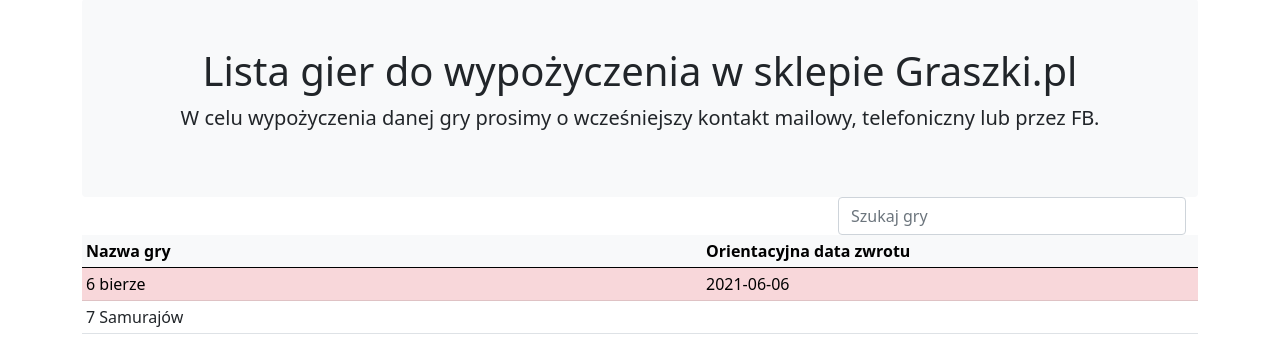
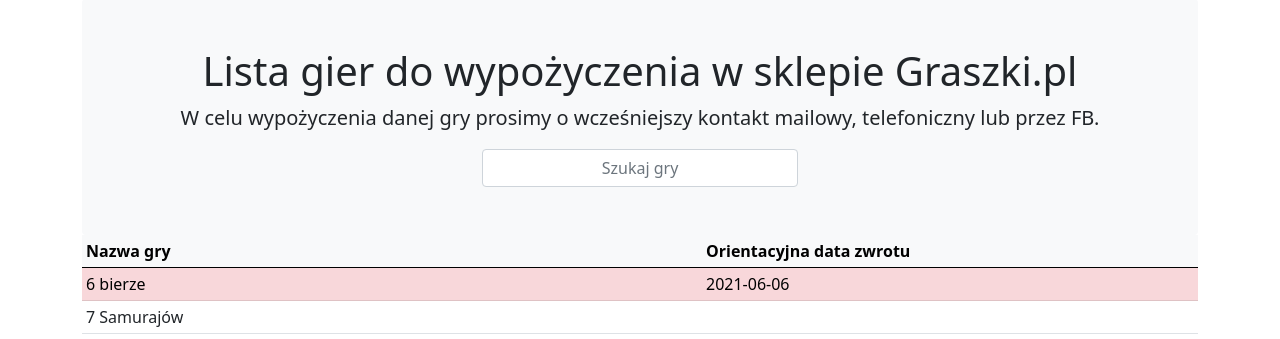
Before and after one commit to jzloty/wypozyczalnia-sklepu, a Django app: page / in a window 1280 px wide. Shown: the part 81-420 px from the top of the page. Run offline with Django 3.2, Linux system fonts and the light colour scheme; data comes from the database, SQL or seed files in the repository; both versions use the stored data as it was after the commit; some libraries are stand-ins or nearby versions.

Commit message:
Centralne polozenie tekstu wyszukiwajki

```diff
--- a/wypozyczalnia/gry/templates/gry/index.html
+++ b/wypozyczalnia/gry/templates/gry/index.html
@@ -50,16 +50,15 @@
 			<h1>Lista gier do wypożyczenia w sklepie Graszki.pl</h1>
 			<p class="lead">W celu wypożyczenia danej gry prosimy o wcześniejszy kontakt mailowy, telefoniczny lub przez FB.</p>
 			<!--<a class="btn btn-lg btn-primary" href="/docs/5.0/components/navbar/" role="button">View navbar docs &raquo;</a>-->
+            <div class="container">
+    			<div class="row justify-content-center">
+
+    				<div class="form-group col-4">
+    					<input type="text" class="form-control" style="text-align: center" placeholder="Szukaj gry" id="searchField">
+    				</div>
+    			</div>
+    		</div>
 		</div>
-		<div class="container">
-			<div class="row justify-content-end">
-
-				<div class="form-group col-4">
-					<input type="text" class="form-control" placeholder="Szukaj gry" id="searchField">
-				</div>
-			</div>
-		</div>
-
 		<div class="app-table">
 			<table class="table table-sm table-hover">
 				<colgroup>
```
Also changed, not shown: wypozyczalnia/db.sqlite3.
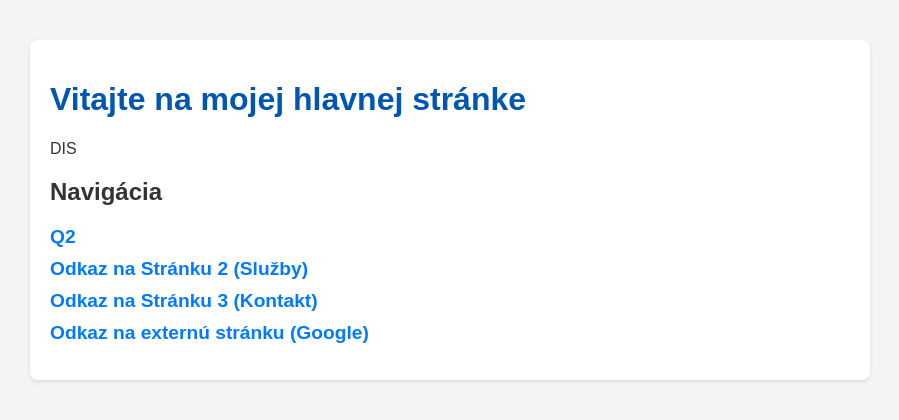
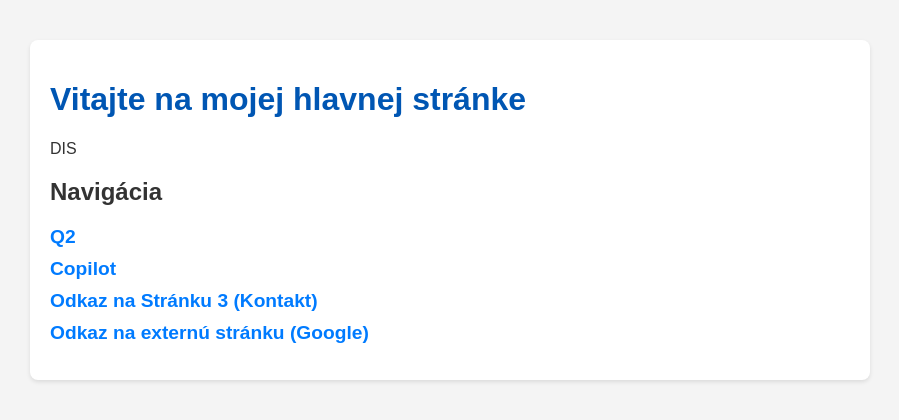
Before and after one commit to bulejko/dis, a plain HTML site: page index.html in a window 1280 px wide. Shown: the whole page, without its empty margins (190-1089 px from the left). Drawn offline with Linux system fonts and the light colour scheme.

Commit message:
Update index.html

```diff
--- a/index.html
+++ b/index.html
@@ -50,7 +50,7 @@
             <h2>Navigácia</h2>
             <ul>
                 <li><a href="Q2.html">Q2</a></li>
-                <li><a href="stranka2.html">Odkaz na Stránku 2 (Služby)</a></li>
+                <li><a href="Copilot.html">Copilot</a></li>
                 <li><a href="stranka3.html">Odkaz na Stránku 3 (Kontakt)</a></li>
                 <li><a href="https://www.google.com" target="_blank">Odkaz na externú stránku (Google)</a></li>
             </ul>
```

■ THE PROBLEM ■
Go through the records. Copy each line where "href" appears.

■ ANSWER BOX ■
 			<!--<a class="btn btn-lg btn-primary" href="/docs/5.0/components/navbar/" role="button">View navbar docs &raquo;</a>-->
                 <li><a href="Q2.html">Q2</a></li>
-                <li><a href="stranka2.html">Odkaz na Stránku 2 (Služby)</a></li>
+                <li><a href="Copilot.html">Copilot</a></li>
                 <li><a href="stranka3.html">Odkaz na Stránku 3 (Kontakt)</a></li>
                 <li><a href="https://www.google.com" target="_blank">Odkaz na externú stránku (Google)</a></li>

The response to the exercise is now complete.